The chapter ‘Numbering Our Children’ looks at the impact of continual measurement. ‘The damaging effect of continually being tested, from toddlerhood through to the teenage years, is put in the context of the drive for more and more numbers to attach to children like tags in a sale, so they, their teachers and schools can be ranked.’

Adverse effects on children’s health looks at sick buildings, safety, exercise and food. Mental health ranges from stress and anxiety to the growing number of children on psychiatric drugs. ‘Some groups are particularly harmed by school,’ says Jessica, as she looks at the ramifications for boys, girls, for those who are gay, poor or from a minority group.

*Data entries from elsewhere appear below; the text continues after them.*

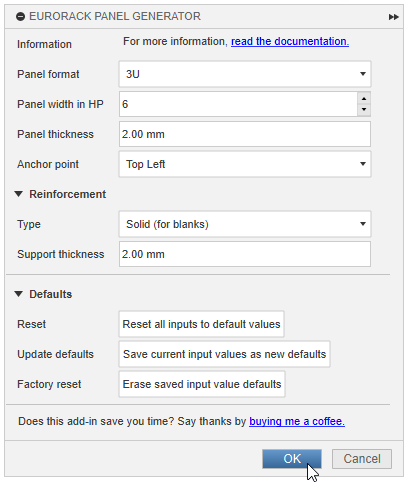
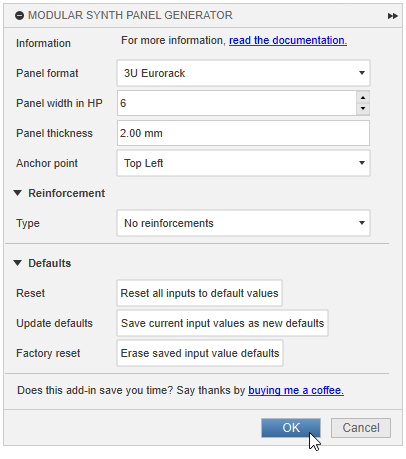
Rename project to ModularSynthPanelGenerator

Changed region(s): [[0.0, 0.0, 1.0, 1.0], [0.2956, 0.427, 0.9163, 0.549]]

diff --git a/lib/panelUtils/panel_command.py b/lib/panelUtils/panel_command.py
@@ -1,8 +1,8 @@
 import adsk.core, adsk.fusion, traceback
 
 from .. import fusionAddInUtils as futil
-from .eurorack_panel_options import EurorackPanelOptions
-from .eurorack_panel import createEurorackPanel
+from .panel_options import PanelOptions
+from .panel_generate import generatePanelComponent
 
 app = adsk.core.Application.get()
 ui = app.userInterface
@@ -19,10 +19,10 @@ ui = app.userInterface
 # Command Inputs API Sample
 # https://help.autodesk.com/view/fusion360/ENU/?guid=GUID-e5c4dbe8-ee48-11e4-9823-f8b156d7cd97
 
-CMD_NAME = 'Eurorack Panel Generator'
-CMD_Description = 'Create a Eurorack panel'
+CMD_NAME = 'Modular Synth Panel Generator'
+CMD_Description = 'Create a modular synth panel'
 
-OPTIONS = EurorackPanelOptions('eurorack_panel.json')
+OPTIONS = PanelOptions('modular_synth_panel_generator.json')
 INPUTS: adsk.core.CommandInputs
 INPUTS_VALID = True
 
@@ -61,13 +61,13 @@ def command_created(args: adsk.core.CommandCreatedEventArgs):
 # is immediately called after the created event not command inputs were created for the dialog.
 def onCommandExecute(args: adsk.core.CommandEventArgs):
   log('Command Execute Event')
-  generateEurorackPanel(args)
+  generatePanel(args)
 
 # This event handler is called when the command needs to compute a new preview in the graphics window.
 def onCommandPreview(args: adsk.core.CommandEventArgs):
   log('Command Preview Event')
   if INPUTS_VALID:
-    generateEurorackPanel(args)
+    generatePanel(args)
   else:
     args.executeFailed = True
     args.executeFailedMessage = "Some inputs are invalid, unable to generate preview"
@@ -114,7 +114,7 @@ def initializeInputs():
   global INPUTS
   defaultLengthUnits = app.activeProduct.unitsManager.defaultLengthUnits
 
-  message = 'For more information, <a href="https://github.com/cowboy/fusion-eurorack-panel-generator">read the documentation.</a>'
+  message = 'For more information, <a href="https://github.com/cowboy/ModularSynthPanelGenerator">read the documentation.</a>'
   INPUTS.addTextBoxCommandInput('infoTextBox', 'Information', message, 1, True)            
 
   heightDropdown = INPUTS.addDropDownCommandInput('formatType', 'Panel format', adsk.core.DropDownStyles.TextListDropDownStyle) # type: ignore
@@ -158,8 +158,7 @@ def enableDisableInputs():
 
   supportTypeInput = INPUTS.itemById('supportType')
   if supportTypeInput:
-    defaults = EurorackPanelOptions('panel_options.json')
-    supportTypeId = defaults.getIdForSupportTypeName(supportTypeInput.selectedItem.name) # type: ignore
+    supportTypeId = OPTIONS.getIdForSupportTypeName(supportTypeInput.selectedItem.name)
 
     INPUTS.itemById('supportSolidHeight').isVisible = supportTypeId == 'solid'
     INPUTS.itemById('supportShellHeight').isVisible = supportTypeId == 'shell'
@@ -222,7 +221,7 @@ def updateInputsFromOptions():
     supportShellWallThickness: adsk.core.addValueInput = INPUTS.itemById('supportShellWallThickness') # type: ignore
     supportShellWallThickness.value = OPTIONS.supportShellWallThickness
 
-def generateEurorackPanel(args: adsk.core.CommandEventArgs):
+def generatePanel(args: adsk.core.CommandEventArgs):
   global OPTIONS
   try:
     des = adsk.fusion.Design.cast(app.activeProduct)
@@ -239,14 +238,14 @@ def generateEurorackPanel(args: adsk.core.CommandEventArgs):
     newCmpOcc.component.name = componentName
     newCmpOcc.activate()
 
-    eurorackPanelComponent: adsk.fusion.Component = newCmpOcc.component
+    panelComponent: adsk.fusion.Component = newCmpOcc.component
 
-    createEurorackPanel(OPTIONS, eurorackPanelComponent)
+    generatePanelComponent(panelComponent, OPTIONS)
 
     # group features in timeline
-    count = eurorackPanelComponent.sketches.count + eurorackPanelComponent.features.count + eurorackPanelComponent.constructionAxes.count + eurorackPanelComponent.constructionPlanes.count
-    eurorackPanelGroup = des.timeline.timelineGroups.add(newCmpOcc.timelineObject.index, newCmpOcc.timelineObject.index + count)
-    eurorackPanelGroup.name = componentName
+    count = panelComponent.sketches.count + panelComponent.features.count + panelComponent.constructionAxes.count + panelComponent.constructionPlanes.count
+    panelGroup = des.timeline.timelineGroups.add(newCmpOcc.timelineObject.index, newCmpOcc.timelineObject.index + count)
+    panelGroup.name = componentName
   except Exception as err:
     args.executeFailed = True
     args.executeFailedMessage = getErrorMessage()

diff --git a/lib/panelUtils/panel_options.py b/lib/panelUtils/panel_options.py
@@ -5,7 +5,7 @@ app = adsk.core.Application.get()
 
 # All numeric values are in cm, which is the default for the Fusion API
 
-class EurorackPanelOptions(Persistable):
+class PanelOptions(Persistable):
   __anchorPoints = {
       "top-left": "Top Left",
       "top-right": "Top Right",
@@ -14,8 +14,8 @@ class EurorackPanelOptions(Persistable):
   }
   __supportTypes = {
     "none": "No reinforcements",
-    "solid": "Solid (for blanks)",
-    "shell": "Shell (for point-to-point switches/jacks)",
+    "solid": "Solid (good for larger blanks)",
+    "shell": "Shell (leaves space for components)",
   }
   __formatData = {
     "__defaults": {
@@ -25,8 +25,8 @@ class EurorackPanelOptions(Persistable):
       "slotOffsetY": 0.3,
       "slotOffsetX": 0.6,
     },
-    "3u": {
-      "name": "3U",
+    "3u_eurorack": {
+      "name": "3U Eurorack",
       "panelLength": 12.85,
       "maxPcbLength": 11.0,
     },
@@ -45,7 +45,7 @@ class EurorackPanelOptions(Persistable):
 
   def __init__(self, persistFile: str):
     Persistable.__init__(self, persistFile, {
-      "formatId": "3u",
+      "formatId": "3u_eurorack",
       "widthInHp": 6,
       "panelHeight": 0.2,
       "anchorPoint": "top-left",
@@ -62,6 +62,12 @@ class EurorackPanelOptions(Persistable):
     self.supportSolidHeight: float
     self.supportShellHeight: float
     self.supportShellWallThickness: float
+
+  def restoreDefaults(self):
+    super().restoreDefaults()
+    self.ensureDefaultKeyIsValid("formatId", self.__formatData)
+    self.ensureDefaultKeyIsValid("anchorPoint", self.__anchorPoints)
+    self.ensureDefaultKeyIsValid("supportType", self.__supportTypes)
 
   # anchorPoint getters and setters by name for the Fusion UI
   @property

diff --git a/lib/generalUtils/persist_utils.py b/lib/generalUtils/persist_utils.py
@@ -8,7 +8,7 @@ persistDir = normpath(join(dirname(abspath(__file__)), '../../persist_defaults')
 class Persistable():
   def __init__(self, persistFile: str, defaults: dict):
     self.persistFile = join(persistDir, persistFile)
-    self.defaults = defaults
+    self._defaults = defaults
     self.restoreDefaults()
   
   def saveDefaults(self):
@@ -17,7 +17,7 @@ class Persistable():
         mkdir(persistDir)
       with open(self.persistFile, 'w') as persistFile:
         data = {}
-        for key in self.defaults.keys():
+        for key in self._defaults.keys():
           data[key] = getattr(self, key)
         json.dump(data, persistFile, indent=2)
         futil.log(f'saved defaults file {self.persistFile}')
@@ -41,9 +41,16 @@ class Persistable():
       return False
 
   def restoreDefaults(self):
-    data = self.defaults | (self.__loadDefaults() or {})
+    data = self._defaults | (self.__loadDefaults() or {})
     for key, value in data.items():
       setattr(self, key, value)
+
+  # Ensure invalid values loaded from persistFile don't break things
+  def ensureDefaultKeyIsValid(self, keyName, obj):
+    key = getattr(self, keyName)
+    if not key in obj:
+      futil.log(f'Warning: {keyName} "{key}" invalid, restoring default value "{self._defaults[keyName]}"')
+      setattr(self, keyName, self._defaults[keyName])
 
   def eraseDefaults(self):
     try:

diff --git a/lib/panelUtils/panel_generate.py b/lib/panelUtils/panel_generate.py
@@ -1,12 +1,12 @@
 import adsk.core, adsk.fusion
 from ..generalUtils.sketch_utils import addPoints, constrainPointToPoint, constrainRectangleWidthHeight, lineMidpoint, midpoint, point, sketchRectangle, sketchSlot
 from ..generalUtils.extrude_utils import extrude
-from .eurorack_panel_options import EurorackPanelOptions
+from .panel_options import PanelOptions
 
 app = adsk.core.Application.get()
 ui = app.userInterface
 
-def createEurorackPanel(opts: EurorackPanelOptions, component: adsk.fusion.Component):
+def generatePanelComponent(component: adsk.fusion.Component, opts: PanelOptions):
   sketches = component.sketches
   xyPlane = component.xYConstructionPlane
   sketch = sketches.add(xyPlane)

diff --git a/commands/commandDialog/entry.py b/commands/commandDialog/entry.py
@@ -2,7 +2,7 @@ import adsk.core
 import os
 from ...lib import fusionAddInUtils as futil
 from ... import config
-from ...lib.eurorackPanelUtils.eurorack_panel_command import command_created, CMD_NAME, CMD_Description
+from ...lib.panelUtils.panel_command import command_created, CMD_NAME, CMD_Description
 app = adsk.core.Application.get()
 ui = app.userInterface
 

diff --git a/lib/panelUtils/__init__.py b/lib/panelUtils/__init__.py
@@ -1,0 +1,3 @@
+from .panel_generate import *
+from .panel_options import *
+from .panel_command import *

diff --git a/README.md b/README.md
@@ -1,6 +1,6 @@
-# Fusion Eurorack Panel Generator
+# Modular Synth Panel Generator
 
-[![Latest release](https://img.shields.io/github/v/release/cowboy/fusion-eurorack-panel-generator.svg?style=flat)][latest-release]
+[![Latest release](https://img.shields.io/github/v/release/cowboy/ModularSynthPanelGenerator.svg?style=flat)][latest-release]
 [![CC BY-NC-SA 4.0][cc-by-nc-sa-shield]][cc-by-nc-sa]
 [![Code of Conduct](https://img.shields.io/badge/code%20of-conduct-ff69b4.svg?style=flat)][coc]
 
@@ -8,34 +8,42 @@
 
 <img align="right" src="resources/project-logo-readme.png">
 
-TL;DR: This is a Eurorack panel generator [add-in][addins] for [Autodesk Fusion][fusion]
+TL;DR: This is a modular synth panel generator [add-in][addins] for [Autodesk Fusion][fusion]
 
-If you're like me and you like making DIY Eurorack modules but absolutely hate milling aluminum panels because little
-bits of metal go flying everywhere and it's impossible to get all the holes to line up just right and it's just so damn
+If you're like me and you like making DIY synth modules but absolutely hate milling aluminum panels because little bits
+of metal go flying everywhere and it's impossible to get all the holes to line up just right and it's just so damn
 tedious, maybe this thing will help you out.
 
-I've been 3D printing DIY Eurorack module panels for a while now, but until I made this add-in, I'd been copying and
-pasting some manual template components over and over again, which resulted in a very large and very slow Fusion project
-file.
+I've been 3D printing DIY Eurorack module panels for a while now, but until I made this add-in, I'd been manually
+copying and pasting "template" components over and over again, which resulted in a number of very large and very slow
+Fusion project files.
 
 ## Features
 
 With this add-in, you can...
 
-- generate [3U][intellijel-spec], [1U (Intellijel)][intellijel-spec], and [1U Tile (Pulp Logic)][pulplogic-spec]
-  compatible Eurorack panels, suitable for 3D printing (or CNC?)
+- generate modular synth panels (currently Eurorack and 1U formats are supported), suitable for 3D printing (or CNC?)
 - choose any width from 2 to 9000 HP
 - set a custom panel thickness
-- choose from two different reinforcement types, which each thicken the center area of the panel, while leaving the
-  panel thickness in the mounting screw area unchanged:
+- choose multiple reinforcement types, each of which thicken the center area of the panel, while leaving the panel
+  thickness in the mounting screw area unchanged:
   - `Shell`: This creates a hollow shell, adding strength while leaving space inside for jacks and switches. Generally
     useful for 4 HP and larger panels.
   - `Solid`: This adds strength to larger blanks, or very narrow modules where the shell approach wouldn't leave enough
     space for components.
 - save custom default values for easy recall
-- easily edit generated sketches to change the HP (or other) values or features to change extrusions, after-the-fact
+- easily edit generated sketches and features to change dimensions, after-the-fact
 
-Additional Notes:
+### Currently supported modular synth panel formats
+
+| Format name                   | Reference Specification                                     |
+| ----------------------------- | ----------------------------------------------------------- |
+| 3U Eurorack                   | [Doepfer - A-100 Construction Details][doepfer-spec]        |
+| 1U (Intellijel)               | [Intellijel - 1U Technical Specifications][intellijel-spec] |
+| 1U Tile (Pulp Logic)          | [Pulp Logic - About 1U Tiles][pulplogic-spec]               |
+| &lt;Your favorite format?&gt; | [Contributions welcome!](#contributing)                     |
+
+### Additional Notes
 
 - I print with PETG using a 0.4mm nozzle and 0.2mm layer height on a Bambu X1C, without issues.
 - When using reinforcements, it'll probably be easiest if you print with the panel face down. 😛
@@ -79,8 +87,8 @@ You have a few options:
 
 **Option 1:** You just want to use the add-in
 
-1. Download the `EurorackPanelGenerator-vX.Y.Z.zip` file from the [latest release][latest-release] page. Note that the
-   `X.Y.Z` part will change based on the release version.
+1. Download the `ModularSynthPanelGenerator-vX.Y.Z.zip` file from the [latest release][latest-release] page. Note that
+   the `X.Y.Z` part will change based on the release version.
 2. Unzip it. You can unzip anywhere, but the [Installing, Linking, and Removing Scripts and Add-Ins][addins-installing]
    documentation page has suggestions.
 
@@ -95,12 +103,12 @@ You have a few options:
 1. In Fusion open the `Scripts and Add-Ins` dialog by pressing `Shift + S` or going to
    `Utilities -> Add-Ins -> Scripts and Add-Ins` in the top menu of the Design workspace.
 2. Click the `+` (plus) icon at the top of the `Scripts and Add-Ins` dialog and select `Script or add-in from device`.
-3. Choose the folder created after unzipping / cloning. It will be named something like `EurorackPanelGenerator` or
-   `EurorackPanelGenerator-vX.Y.Z` and will contain `lib`, `commands` and `resources` folders, as well as files like
-   `EurorackPanelGenerator.manifest` and `EurorackPanelGenerator.py` (you may not be able to see some of the folder
-   contents in the `+` file dialog).
-4. Verify that you see the `EurorackPanelGenerator` add-in in the `Scripts and Add-Ins` dialog list.
-5. Enable the `Run` option for the `EurorackPanelGenerator` add-in.
+3. Choose the folder created after unzipping / cloning. It will be named something like `ModularSynthPanelGenerator` or
+   `ModularSynthPanelGenerator-vX.Y.Z` and will contain `lib`, `commands` and `resources` folders, as well as files like
+   `ModularSynthPanelGenerator.manifest` and `ModularSynthPanelGenerator.py` (you may not be able to see some of the
+   folder contents in the `+` file dialog).
+4. Verify that you see the `ModularSynthPanelGenerator` add-in in the `Scripts and Add-Ins` dialog list.
+5. Enable the `Run` option for the `ModularSynthPanelGenerator` add-in.
 
 When done correctly, the Design workspace `Solid -> Create` menu should have a `Eurorack Panel Generator` option.
 
@@ -126,8 +134,8 @@ Useful links:
 Development environment notes:
 
 - Launch the editor ([Visual Studio Code][vscode]) from inside Fusion by opening the `Scripts and Add-Ins` dialog
-  (`Shift + S`), right-clicking on the `EurorackPanelGenerator` and clicking `Edit in code editor`. This allows you to
-  attach the vscode debugger to the running process as well as reload after you've made changes.
+  (`Shift + S`), right-clicking on the `ModularSynthPanelGenerator` and clicking `Edit in code editor`. This allows you
+  to attach the vscode debugger to the running process as well as reload after you've made changes.
 - I've tried to leave the boilerplate files generated by Fusion's `Create script or add-in` relatively untouched, so
   that the code can be as modular as possible. Unused boilerplate has been removed where possible.
 - There are `# type: ignore` comments throughout the code to get
@@ -155,24 +163,19 @@ Development environment notes:
 
 Files of interest:
 
-| File                                                                                                  | Description                                                                                                                                        |
-| ----------------------------------------------------------------------------------------------------- | -------------------------------------------------------------------------------------------------------------------------------------------------- |
-| [commands/commandDialog](/commands/commandDialog)                                                     | Boilerplate command code generated by Fusion. You likely won't be touching these files.                                                            |
-| [lib/eurorackPanelUtils/eurorack_panel_command.py](/lib/eurorackPanelUtils/eurorack_panel_command.py) | Most of the command code that would have gone into the boilerplate command `entry` file. This is where the main dialog is initialized and updated. |
-| [lib/eurorackPanelUtils/eurorack_panel_options.py](/lib/eurorackPanelUtils/eurorack_panel_options.py) | `EurorackPanelOptions` class with add-in options and some constants, including convenience getters/setters for the ui dialog imputs.               |
-| [lib/eurorackPanelUtils/eurorack_panel.py](/lib/eurorackPanelUtils/eurorack_panel.py)                 | Code that actually generates the panel, including the sketch and extrusions.                                                                       |
-| [lib/generalUtils/debug_utils.py](/lib/generalUtils/debug_utils.py)                                   | Debugging utilities                                                                                                                                |
-| [lib/generalUtils/extrude_utils.py](/lib/generalUtils/extrude_utils.py)                               | Extrusion utilities                                                                                                                                |
-| [lib/generalUtils/persist_utils.py](/lib/generalUtils/persist_utils.py)                               | `Persistable` class for persisting defaults to disk                                                                                                |
-| [lib/generalUtils/sketch_utils.py](/lib/generalUtils/sketch_utils.py)                                 | Sketch utilities                                                                                                                                   |
-| [lib/generalUtils/value_utils.py](/lib/generalUtils/value_utils.py)                                   | Value normalization utilities                                                                                                                      |
+| File                                                                    | Description                                                                                                                                           |
+| ----------------------------------------------------------------------- | ----------------------------------------------------------------------------------------------------------------------------------------------------- |
+| [commands/commandDialog](/commands/commandDialog)                       | Boilerplate command code generated by Fusion. You likely won't be touching these files.                                                               |
+| [lib/panelUtils/panel_command.py](/lib/panelUtils/panel_command.py)     | Most of the command code that would have gone into the boilerplate command `entry.py` file. This is where the main dialog is initialized and updated. |
+| [lib/panelUtils/panel_options.py](/lib/panelUtils/panel_options.py)     | `PanelOptions` class with panel options and constants, including convenience getters/setters for ui dialog imputs.                                    |
+| [lib/panelUtils/panel_generate.py](/lib/panelUtils/panel_generate.py)   | Code that actually generates the panel, including the sketch and extrusions.                                                                          |
+| [lib/generalUtils/debug_utils.py](/lib/generalUtils/debug_utils.py)     | Debugging utilities                                                                                                                                   |
+| [lib/generalUtils/extrude_utils.py](/lib/generalUtils/extrude_utils.py) | Extrusion utilities                                                                                                                                   |
+| [lib/generalUtils/persist_utils.py](/lib/generalUtils/persist_utils.py) | `Persistable` class for persisting defaults to disk                                                                                                   |
+| [lib/generalUtils/sketch_utils.py](/lib/generalUtils/sketch_utils.py)   | Sketch utilities                                                                                                                                      |
+| [lib/generalUtils/value_utils.py](/lib/generalUtils/value_utils.py)     | Value normalization utilities                                                                                                                         |
 
 _(More to come, but in the meantime, if you give this a try and have any issues, please let me know)_
-
-## References
-
-- [Intellijel - 1U Technical Specifications][intellijel-spec]
-- [Pulp Logic - About 1U Tiles][pulplogic-spec]
 
 ## Support the project
 
@@ -198,11 +201,12 @@ License][cc-by-nc-sa].
 [addins]: https://help.autodesk.com/view/fusion360/ENU/?guid=GUID-9701BBA7-EC0E-4016-A9C8-964AA4838954
 [addins-installing]:
   https://help.autodesk.com/view/fusion360/ENU/?guid=GUID-9701BBA7-EC0E-4016-A9C8-964AA4838954#Installing
-[latest-release]: https://github.com/cowboy/fusion-eurorack-panel-generator/releases/latest
+[latest-release]: https://github.com/cowboy/ModularSynthPanelGenerator/releases/latest
 [cc-by-nc-sa]: http://creativecommons.org/licenses/by-nc-sa/4.0/
 [cc-by-nc-sa-image]: https://licensebuttons.net/l/by-nc-sa/4.0/88x31.png
 [cc-by-nc-sa-shield]: https://img.shields.io/badge/License-CC%20BY--NC--SA%204.0-lightgrey.svg
-[coc]: https://github.com/cowboy/fusion-eurorack-panel-generator/blob/main/CODE_OF_CONDUCT.md
+[coc]: https://github.com/cowboy/ModularSynthPanelGenerator/blob/main/CODE_OF_CONDUCT.md
 [vscode]: https://code.visualstudio.com/
+[doepfer-spec]: https://www.doepfer.de/a100_man/a100m_e.htm
 [pulplogic-spec]: https://pulplogic.com/1u_tiles/
 [intellijel-spec]: https://intellijel.com/support/1u-technical-specifications/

She looks at the impact on us financially, on the natural world, children and society at large. And if this sounds like a pretty bleak picture, with which not everyone may agree, she ends on a more positive note as she suggests the way forward, from home education and alternative schools to positive changes in mainstream schools.

‘So What’s Wrong with School?’ adopts an ideological and political slant to a topical subject. Jessica admits it may not be a comfortable read. ‘It’s certainly a challenge to what we’ve been led to believe.’ Parents and teachers, take note.

I’ve certainly noticed a steady decline in literacy standards and that’s not just from the children. On TV particularly, the standard of spelling on captioned material is appalling and I’m sick of hearing announcers saying ‘he was stood’ and ‘she was sat’; then there’s the pronounciation of droring for drawing and the misuse of adverbs such as literally when the meaning is clearly not literally or so obviously so that its use isn’t appropriate; or pacifically instead of specifically. I always thought the Pacific was an ocean. Primary school is the place to learn how to speak and spell English and for some, this obviously isn’t happening. ‘Draw Liners’ it said on a packet of drawer liners I spotted in a well-known department store last week. What many people don't realise is that words spelt differently mean different things, so yes, it is important to spell accurately or some unwary shoppers might end up buying draw liners for quite the wrong purpose. So maybe Jessica’s ideas aren’t that far-fetched.

And I dare you to find a spelling mistake in the above paragraph! (And beginning sentences with 'and' or 'but' is journalistic licence.)

You can buy a paperback copy of ‘So What’s Wrong With School? 125 Reasons not to send your kids by Jessica Mwanzia through this link:

www.lulu.com/commerce/index.php?fBuyContent=13639070 price £4.80
or direct from Jessica’s website: http://sowhatswrongwithschool.wordpress.com
Like on facebook www.facebook.com/SoWhatsWrongWithSchool
You can contact Jessica at jmwanzia@phonecoop.coop